There are others who invest their idolatory in cult leaders like Subramanian Swamy of Z.I.L.C.H(Zionist Indian Liberating Champions of Hindutva), Chetan Bhagat of W.H.I.N.E (Witless Hinglish Involving Nothing Exceptional)  and Samir Jain of J.I.Z.Z (Journalists of India Asleep). I am ambushed once again by hostile disapproval, but this time sadly, of those closest. Their risible syllogism in such cases is that I can't have an opinion because I don't know what it's like to be a politician, writer, businessman, etc. Despite this statute, if I choose to venture an utterance, it is expected of me to preface my every sentence with the superfluous "In my opinion" or "I feel" or "My limited knowledge tells me". Subconsciously, they feel secure only if I, a mere infinitesimal cog with a benign opinion, declare this fact every single time. They are ready to treat my objections as serious only if I pretend I'm not! I cannot bring my exhausted self to dignify this puerility with sufficient reproach.

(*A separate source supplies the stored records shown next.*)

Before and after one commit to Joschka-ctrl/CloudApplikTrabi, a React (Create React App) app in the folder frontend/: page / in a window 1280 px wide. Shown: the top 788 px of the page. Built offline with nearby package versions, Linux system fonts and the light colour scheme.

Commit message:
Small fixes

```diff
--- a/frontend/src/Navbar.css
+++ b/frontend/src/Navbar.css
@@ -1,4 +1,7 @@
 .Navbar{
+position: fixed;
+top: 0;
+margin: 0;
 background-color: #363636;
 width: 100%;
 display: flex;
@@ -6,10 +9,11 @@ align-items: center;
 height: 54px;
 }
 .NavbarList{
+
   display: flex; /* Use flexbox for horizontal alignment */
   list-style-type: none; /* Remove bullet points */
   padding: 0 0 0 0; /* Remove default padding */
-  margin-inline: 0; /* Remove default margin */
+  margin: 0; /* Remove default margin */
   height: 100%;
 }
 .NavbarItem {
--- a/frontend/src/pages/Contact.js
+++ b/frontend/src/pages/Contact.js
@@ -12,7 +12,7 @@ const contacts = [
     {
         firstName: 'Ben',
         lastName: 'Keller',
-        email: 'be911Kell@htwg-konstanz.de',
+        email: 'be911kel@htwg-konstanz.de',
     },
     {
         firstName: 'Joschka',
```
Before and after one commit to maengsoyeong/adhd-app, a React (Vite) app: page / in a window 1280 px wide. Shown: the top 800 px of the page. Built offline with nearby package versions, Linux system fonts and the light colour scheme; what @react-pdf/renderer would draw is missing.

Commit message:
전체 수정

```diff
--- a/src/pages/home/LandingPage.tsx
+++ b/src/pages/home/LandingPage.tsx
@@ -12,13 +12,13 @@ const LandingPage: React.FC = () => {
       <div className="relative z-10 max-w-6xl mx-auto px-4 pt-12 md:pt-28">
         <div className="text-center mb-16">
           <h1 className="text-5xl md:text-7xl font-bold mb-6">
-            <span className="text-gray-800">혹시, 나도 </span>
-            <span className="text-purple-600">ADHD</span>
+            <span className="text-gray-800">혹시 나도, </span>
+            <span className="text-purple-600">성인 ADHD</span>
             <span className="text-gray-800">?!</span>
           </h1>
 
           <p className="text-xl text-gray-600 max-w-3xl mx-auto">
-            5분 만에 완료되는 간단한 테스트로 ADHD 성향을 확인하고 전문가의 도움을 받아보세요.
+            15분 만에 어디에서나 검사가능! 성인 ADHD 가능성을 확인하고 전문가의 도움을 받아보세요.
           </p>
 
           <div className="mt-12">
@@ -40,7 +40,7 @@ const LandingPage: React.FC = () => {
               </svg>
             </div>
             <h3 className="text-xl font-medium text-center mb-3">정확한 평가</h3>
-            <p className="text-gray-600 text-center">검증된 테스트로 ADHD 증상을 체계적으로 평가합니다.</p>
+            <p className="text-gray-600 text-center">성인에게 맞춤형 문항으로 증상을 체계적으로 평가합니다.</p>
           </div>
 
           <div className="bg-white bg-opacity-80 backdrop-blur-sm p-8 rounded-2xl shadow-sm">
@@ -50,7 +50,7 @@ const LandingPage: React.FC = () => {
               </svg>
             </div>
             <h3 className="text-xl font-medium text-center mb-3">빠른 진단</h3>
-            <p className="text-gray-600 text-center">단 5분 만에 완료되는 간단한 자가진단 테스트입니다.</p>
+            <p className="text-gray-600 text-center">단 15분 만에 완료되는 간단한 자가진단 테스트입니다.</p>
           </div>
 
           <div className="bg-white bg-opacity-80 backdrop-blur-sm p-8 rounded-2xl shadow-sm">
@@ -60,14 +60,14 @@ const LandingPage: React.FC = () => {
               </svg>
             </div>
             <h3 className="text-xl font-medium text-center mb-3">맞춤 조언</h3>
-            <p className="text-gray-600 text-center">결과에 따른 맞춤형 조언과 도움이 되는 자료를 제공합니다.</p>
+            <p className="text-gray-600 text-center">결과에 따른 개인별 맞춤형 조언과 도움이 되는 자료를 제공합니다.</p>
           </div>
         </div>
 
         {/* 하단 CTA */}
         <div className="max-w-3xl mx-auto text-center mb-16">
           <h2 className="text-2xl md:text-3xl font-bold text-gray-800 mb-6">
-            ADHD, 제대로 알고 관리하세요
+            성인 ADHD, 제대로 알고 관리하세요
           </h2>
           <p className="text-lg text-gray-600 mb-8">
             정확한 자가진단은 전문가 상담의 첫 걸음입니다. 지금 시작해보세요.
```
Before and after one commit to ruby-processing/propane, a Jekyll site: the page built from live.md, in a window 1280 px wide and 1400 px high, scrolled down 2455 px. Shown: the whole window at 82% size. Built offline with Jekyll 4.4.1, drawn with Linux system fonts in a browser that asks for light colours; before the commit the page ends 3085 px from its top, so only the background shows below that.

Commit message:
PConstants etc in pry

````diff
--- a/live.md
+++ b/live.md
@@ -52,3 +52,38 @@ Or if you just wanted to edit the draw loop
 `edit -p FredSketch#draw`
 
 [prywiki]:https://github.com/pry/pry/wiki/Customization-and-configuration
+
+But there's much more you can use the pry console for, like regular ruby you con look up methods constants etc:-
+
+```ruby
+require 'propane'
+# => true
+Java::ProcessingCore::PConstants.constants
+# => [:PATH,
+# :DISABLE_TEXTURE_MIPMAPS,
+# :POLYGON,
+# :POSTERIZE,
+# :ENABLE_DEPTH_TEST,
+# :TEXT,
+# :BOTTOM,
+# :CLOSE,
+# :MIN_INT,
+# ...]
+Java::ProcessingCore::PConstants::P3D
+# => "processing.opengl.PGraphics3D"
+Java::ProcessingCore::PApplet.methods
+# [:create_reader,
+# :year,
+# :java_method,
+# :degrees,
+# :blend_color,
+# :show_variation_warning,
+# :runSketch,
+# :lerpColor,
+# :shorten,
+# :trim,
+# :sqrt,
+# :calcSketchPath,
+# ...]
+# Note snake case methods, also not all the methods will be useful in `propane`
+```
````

A true myth circulates in the inter-webs: if you click every first link on a wikipedia article, you will invariably be led to the entry for Philosophy. The clicks through the imbeciles of my encyclopedia lead me with certainty to the entry for Education, for the lack of thereof. My peers, mainly ardent Anna Hazare supporters, are quick to dismiss the need for education in a discussion of morality. Their argument is as compelling as the case for one more season of Two and a half men. Indeed human beings possess an innate calibration of right and wrong (ignoring the absurd tyrannical tenets of religion), but education provides the much needed fine-tuning. How does one make a morally sound statement that addresses all of humanity without a knowledge of the state of humanity? History, Literature, Science, Philosophy and the Arts are the paraphernalia of those trying to figure out, as my articulate testosterone fueled comrades would say, what the fuck is going on. One would be remiss to forget Socrates' observations on democracy, that its correct functioning is valued only by the professional few. (Today, "Vote Now!" is the loudest injunction to citizens of a democracy, accompanied by a muffled emphasis on public engagement.) Anna Hazare's motives are as commendable as of any supporter of anti-corruption. But a movement of line-dancing hand in malnourished hand  towards the gates of Parliament, fosters the kind of otiosity cancerous to rational discourse and ultimately democracy. Let me avoid transferring to a Gandhi Vs. Ambedkar orbit and simply say that the tune of All you need is love has become quite boring, IN MY OPINION.

All this inveighing has left me with very few people to talk to. I thus qualify for that much coveted title, anti-social. I will also be labeled pedantic for pointing out that anti-social is the word originally reserved for those drones who compulsively whip out their cell-phones at every social gathering and spend time with everyone in the world except those in their presence. But so be it. Or as that other Beatle forlornly wrote, Let it Be.

1 comment:

Nikhil Rajagopalan said...

You also have to add in Hindus to the mix: the kind who proudly thump their chest and proclaim that every device ever invented today, every medicinal herb ever discovered and exploited, every philosophical thought ever conceived by any man or woman has been documented millenia ago by the bearded mystics or recorded in the Vedas or Upanishads. What is a plane but a sky chariot? Ayurveda is the panacea we are looking for. This is a kind of NOMA that is unique to the East. "Education" for most is just a degree or a few letters added to the end of their names. True rationalism doesn't need a degree, just common sense and a requirement to ditch indoctrination at the door.